Speaking before the Senate committee on constitutional amendments and reforms on Tuesday, Dr. Francisco Magno of De La Salle University proposed what he called “hybrid federalism” which, if implemented in a “democratic manner can offer the political space needed to guarantee true regional autonomy.”
Magno proposed amending the Local Government Code for the purpose of “increasing the internal revenue allotment (IRA) of local government units to enable them to effectively provide public goods and services to their constituents”.
He also proposed additional fiscal transfers in the form of performance grants to high performing local government units (LGUs) and equalization funds to low income LGUs.
He added that reginal development councils should be strengthened to address the uneven development in the country.
Meanwhile, Gene Lacza Pilapil of the University of the Philippines in Diliman cautioned the Duterte administration against the shift, saying it was “unnecessary and counterproductive” and citing data to support his claims.

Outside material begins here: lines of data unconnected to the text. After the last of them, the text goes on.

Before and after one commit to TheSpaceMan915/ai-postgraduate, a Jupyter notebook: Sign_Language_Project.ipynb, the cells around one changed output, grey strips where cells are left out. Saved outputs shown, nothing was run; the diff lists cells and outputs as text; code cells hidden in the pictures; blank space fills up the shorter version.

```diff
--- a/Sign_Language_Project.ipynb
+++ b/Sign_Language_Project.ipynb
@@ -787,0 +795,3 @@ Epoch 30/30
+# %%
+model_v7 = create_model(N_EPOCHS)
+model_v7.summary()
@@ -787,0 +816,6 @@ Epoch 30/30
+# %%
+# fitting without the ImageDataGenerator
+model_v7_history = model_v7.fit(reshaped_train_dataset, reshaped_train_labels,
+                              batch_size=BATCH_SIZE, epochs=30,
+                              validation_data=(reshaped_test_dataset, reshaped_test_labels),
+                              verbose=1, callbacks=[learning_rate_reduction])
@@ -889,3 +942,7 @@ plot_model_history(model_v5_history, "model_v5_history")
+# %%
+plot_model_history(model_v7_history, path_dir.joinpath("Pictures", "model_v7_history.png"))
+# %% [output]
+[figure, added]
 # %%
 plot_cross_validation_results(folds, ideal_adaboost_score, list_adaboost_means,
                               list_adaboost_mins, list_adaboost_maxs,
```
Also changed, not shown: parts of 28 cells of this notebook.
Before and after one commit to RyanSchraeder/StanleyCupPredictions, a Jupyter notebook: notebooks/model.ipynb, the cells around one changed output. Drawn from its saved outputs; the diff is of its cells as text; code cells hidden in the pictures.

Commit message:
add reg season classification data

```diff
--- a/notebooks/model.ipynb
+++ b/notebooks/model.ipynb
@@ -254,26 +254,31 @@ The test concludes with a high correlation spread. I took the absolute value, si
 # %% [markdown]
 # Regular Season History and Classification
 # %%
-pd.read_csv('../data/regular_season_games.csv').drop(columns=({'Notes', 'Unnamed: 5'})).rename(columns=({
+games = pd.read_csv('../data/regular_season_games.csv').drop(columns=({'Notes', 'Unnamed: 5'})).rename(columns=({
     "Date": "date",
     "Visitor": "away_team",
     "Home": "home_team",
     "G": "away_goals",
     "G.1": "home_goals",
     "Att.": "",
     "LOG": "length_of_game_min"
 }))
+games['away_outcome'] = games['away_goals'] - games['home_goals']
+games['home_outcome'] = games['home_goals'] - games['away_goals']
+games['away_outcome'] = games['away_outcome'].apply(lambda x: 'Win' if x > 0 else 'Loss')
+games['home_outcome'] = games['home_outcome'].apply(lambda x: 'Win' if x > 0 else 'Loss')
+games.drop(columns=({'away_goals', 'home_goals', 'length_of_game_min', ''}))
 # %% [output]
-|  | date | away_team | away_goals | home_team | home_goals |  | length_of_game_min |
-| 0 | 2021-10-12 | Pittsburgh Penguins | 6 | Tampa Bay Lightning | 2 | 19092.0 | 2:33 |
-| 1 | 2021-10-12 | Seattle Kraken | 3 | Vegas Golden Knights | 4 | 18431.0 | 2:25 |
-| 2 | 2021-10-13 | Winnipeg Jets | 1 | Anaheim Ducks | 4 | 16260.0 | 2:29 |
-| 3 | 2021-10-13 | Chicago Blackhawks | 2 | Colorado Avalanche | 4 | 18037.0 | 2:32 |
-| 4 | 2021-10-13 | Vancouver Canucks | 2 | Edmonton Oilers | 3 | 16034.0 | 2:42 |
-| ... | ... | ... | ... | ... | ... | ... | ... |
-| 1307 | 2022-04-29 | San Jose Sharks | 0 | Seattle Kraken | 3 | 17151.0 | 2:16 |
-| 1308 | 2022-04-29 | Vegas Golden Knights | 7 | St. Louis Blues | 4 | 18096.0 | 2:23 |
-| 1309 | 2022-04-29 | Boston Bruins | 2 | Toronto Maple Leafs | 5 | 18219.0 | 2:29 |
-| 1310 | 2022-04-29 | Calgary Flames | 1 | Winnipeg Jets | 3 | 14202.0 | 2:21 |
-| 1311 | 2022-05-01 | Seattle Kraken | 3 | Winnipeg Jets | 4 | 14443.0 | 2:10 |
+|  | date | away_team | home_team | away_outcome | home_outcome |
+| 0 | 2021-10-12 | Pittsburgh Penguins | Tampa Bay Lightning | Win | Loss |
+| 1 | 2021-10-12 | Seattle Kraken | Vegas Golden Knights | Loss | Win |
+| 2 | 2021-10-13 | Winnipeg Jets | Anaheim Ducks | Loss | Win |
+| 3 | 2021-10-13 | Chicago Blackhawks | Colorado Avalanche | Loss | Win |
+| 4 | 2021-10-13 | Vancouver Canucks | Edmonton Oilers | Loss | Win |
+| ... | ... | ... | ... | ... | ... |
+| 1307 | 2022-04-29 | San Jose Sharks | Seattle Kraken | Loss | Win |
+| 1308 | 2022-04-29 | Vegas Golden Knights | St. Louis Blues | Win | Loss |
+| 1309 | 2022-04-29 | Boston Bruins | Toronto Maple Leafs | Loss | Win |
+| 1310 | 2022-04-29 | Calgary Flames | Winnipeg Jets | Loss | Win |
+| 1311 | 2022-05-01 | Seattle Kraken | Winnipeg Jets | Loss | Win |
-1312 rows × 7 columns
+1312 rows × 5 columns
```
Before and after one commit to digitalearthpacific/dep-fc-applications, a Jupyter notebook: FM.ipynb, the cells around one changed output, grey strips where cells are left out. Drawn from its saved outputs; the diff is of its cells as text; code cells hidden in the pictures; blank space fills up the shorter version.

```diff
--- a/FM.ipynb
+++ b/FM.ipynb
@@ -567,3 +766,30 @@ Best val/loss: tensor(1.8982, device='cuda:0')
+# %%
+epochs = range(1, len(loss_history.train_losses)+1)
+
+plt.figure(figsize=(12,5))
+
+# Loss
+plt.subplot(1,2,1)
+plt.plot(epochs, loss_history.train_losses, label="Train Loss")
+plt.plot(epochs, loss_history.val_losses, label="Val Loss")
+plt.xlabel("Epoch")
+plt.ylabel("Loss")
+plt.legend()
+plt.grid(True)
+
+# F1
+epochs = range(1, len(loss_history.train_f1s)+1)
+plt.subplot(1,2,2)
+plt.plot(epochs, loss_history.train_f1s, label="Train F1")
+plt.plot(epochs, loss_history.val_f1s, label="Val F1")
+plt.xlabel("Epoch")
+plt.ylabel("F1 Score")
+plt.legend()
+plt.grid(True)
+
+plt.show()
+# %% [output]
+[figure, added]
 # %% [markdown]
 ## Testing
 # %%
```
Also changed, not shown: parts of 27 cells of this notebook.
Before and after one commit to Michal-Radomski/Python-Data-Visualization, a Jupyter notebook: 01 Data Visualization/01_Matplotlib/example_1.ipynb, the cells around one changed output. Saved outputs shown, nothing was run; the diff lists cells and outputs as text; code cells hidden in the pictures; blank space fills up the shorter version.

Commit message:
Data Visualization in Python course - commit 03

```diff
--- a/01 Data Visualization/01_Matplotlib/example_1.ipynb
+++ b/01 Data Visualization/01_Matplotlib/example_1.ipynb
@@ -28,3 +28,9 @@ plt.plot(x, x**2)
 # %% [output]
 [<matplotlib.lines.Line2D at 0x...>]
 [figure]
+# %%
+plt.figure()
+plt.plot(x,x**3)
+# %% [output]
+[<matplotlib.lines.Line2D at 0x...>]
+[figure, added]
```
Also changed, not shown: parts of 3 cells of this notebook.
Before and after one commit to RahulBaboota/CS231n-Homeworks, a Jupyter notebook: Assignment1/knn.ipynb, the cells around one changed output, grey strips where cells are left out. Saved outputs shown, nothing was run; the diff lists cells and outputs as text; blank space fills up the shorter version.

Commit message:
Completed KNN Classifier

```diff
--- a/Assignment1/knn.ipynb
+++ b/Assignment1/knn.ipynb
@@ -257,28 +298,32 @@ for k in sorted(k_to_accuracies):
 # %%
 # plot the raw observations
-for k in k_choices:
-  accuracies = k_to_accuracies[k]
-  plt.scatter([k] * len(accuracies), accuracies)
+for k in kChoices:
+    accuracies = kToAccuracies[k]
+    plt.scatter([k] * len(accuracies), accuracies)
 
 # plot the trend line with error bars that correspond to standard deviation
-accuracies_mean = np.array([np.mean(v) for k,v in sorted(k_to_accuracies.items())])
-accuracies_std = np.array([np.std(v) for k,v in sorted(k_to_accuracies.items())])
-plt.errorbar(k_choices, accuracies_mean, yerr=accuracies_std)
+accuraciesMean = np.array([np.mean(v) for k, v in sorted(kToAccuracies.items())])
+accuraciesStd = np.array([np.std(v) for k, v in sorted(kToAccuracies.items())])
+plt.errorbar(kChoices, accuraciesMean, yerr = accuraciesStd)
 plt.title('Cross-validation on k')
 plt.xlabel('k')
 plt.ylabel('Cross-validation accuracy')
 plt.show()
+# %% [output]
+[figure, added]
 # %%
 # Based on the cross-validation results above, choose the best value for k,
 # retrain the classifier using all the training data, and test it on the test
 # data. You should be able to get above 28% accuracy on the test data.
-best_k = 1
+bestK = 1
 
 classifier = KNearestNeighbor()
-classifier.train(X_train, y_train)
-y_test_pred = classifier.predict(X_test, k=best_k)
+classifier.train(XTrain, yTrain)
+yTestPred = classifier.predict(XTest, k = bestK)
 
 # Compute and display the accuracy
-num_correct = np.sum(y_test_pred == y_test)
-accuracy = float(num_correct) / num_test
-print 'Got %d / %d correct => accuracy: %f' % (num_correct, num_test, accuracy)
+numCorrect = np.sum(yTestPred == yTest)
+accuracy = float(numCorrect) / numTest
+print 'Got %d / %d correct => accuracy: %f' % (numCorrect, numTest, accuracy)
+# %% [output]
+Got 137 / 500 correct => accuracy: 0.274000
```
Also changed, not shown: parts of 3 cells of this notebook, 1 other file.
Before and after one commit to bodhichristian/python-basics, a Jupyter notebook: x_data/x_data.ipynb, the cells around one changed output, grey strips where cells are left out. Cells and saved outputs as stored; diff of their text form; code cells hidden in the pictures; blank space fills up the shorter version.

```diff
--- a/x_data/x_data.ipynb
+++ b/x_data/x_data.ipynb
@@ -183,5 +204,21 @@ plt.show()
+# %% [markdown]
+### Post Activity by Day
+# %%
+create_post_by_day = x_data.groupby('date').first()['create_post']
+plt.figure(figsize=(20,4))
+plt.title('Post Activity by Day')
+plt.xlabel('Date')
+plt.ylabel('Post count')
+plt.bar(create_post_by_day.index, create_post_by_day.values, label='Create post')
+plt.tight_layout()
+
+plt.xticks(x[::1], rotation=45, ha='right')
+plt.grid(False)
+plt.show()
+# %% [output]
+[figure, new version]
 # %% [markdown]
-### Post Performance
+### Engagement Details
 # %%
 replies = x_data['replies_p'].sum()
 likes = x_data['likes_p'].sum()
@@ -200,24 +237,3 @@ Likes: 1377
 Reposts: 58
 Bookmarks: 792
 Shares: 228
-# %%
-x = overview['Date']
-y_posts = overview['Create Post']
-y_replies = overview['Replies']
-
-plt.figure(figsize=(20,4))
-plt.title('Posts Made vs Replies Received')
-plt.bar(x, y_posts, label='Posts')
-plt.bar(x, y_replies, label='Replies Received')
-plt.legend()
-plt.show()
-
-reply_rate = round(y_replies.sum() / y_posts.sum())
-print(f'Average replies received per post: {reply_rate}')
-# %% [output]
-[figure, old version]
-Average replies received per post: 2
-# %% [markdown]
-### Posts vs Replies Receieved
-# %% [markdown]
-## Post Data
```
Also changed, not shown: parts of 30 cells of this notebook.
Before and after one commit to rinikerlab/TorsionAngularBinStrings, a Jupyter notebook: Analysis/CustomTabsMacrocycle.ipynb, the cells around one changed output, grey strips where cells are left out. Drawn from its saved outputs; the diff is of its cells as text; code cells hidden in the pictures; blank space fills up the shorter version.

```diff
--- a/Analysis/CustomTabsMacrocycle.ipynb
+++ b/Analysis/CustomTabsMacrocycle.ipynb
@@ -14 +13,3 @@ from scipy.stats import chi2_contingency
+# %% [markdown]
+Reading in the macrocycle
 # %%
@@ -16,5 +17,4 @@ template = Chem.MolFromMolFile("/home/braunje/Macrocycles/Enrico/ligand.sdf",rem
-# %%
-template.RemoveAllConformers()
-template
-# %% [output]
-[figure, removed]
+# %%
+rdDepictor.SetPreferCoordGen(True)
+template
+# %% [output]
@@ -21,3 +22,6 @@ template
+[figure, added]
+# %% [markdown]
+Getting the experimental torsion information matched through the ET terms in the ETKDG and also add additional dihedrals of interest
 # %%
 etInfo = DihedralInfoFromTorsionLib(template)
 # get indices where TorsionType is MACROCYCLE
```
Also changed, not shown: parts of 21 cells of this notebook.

He said that, “reforms in the Local Government Code can address the delegation of more power and/or resources from the central to the local governments in the Philippines without shifting to federalism.”
Moreover, Pilapil said that, “legislation can do it without the drawbacks, dangers, and divisiveness of overhauling the Constitution just to shift to a federal system of government”.
He said his basis was the institutional design literature in political science, which focused on questions the Philippines has been grappling with.
Pilapil also argued that there was no meaningful difference between a unitary government and a federal government on several key indicators: human development; economic performance; income inequality; democratic stability; quality of democracy; rule of law; and anti-corruption.
Pilapil also said that an overhaul was unbelievable as there was too much to be done to achieve the lofty goals that people talked about.
“Depending on which proposed federal Constitution you are reading in the Philippines, state or regional governments, constitutions or organic laws, courts, and bureaucracy, etc. would have to be created,” said Pilapil.
Pilapil also said that it was unsafe to change the government if those in charge of changing it would be the same ones who benefited from the old form.
“With existing vested interests from government officials who profit from the current unitary system, scholars warn that a constitutional overhaul may produce institutional Frankensteins that will combine the worst of the old unitary and the new federal system,” Pilapil said.
“Reforms are enough to improve local and regional autonomy and if there are errors in reforms, it is easier to address these if in the old setup than if in a constitutional overhaul,” he told the hearing presided over by Sen. Francis “Kiko” Pangilinan, committee chairman. MIGGY DUMLAO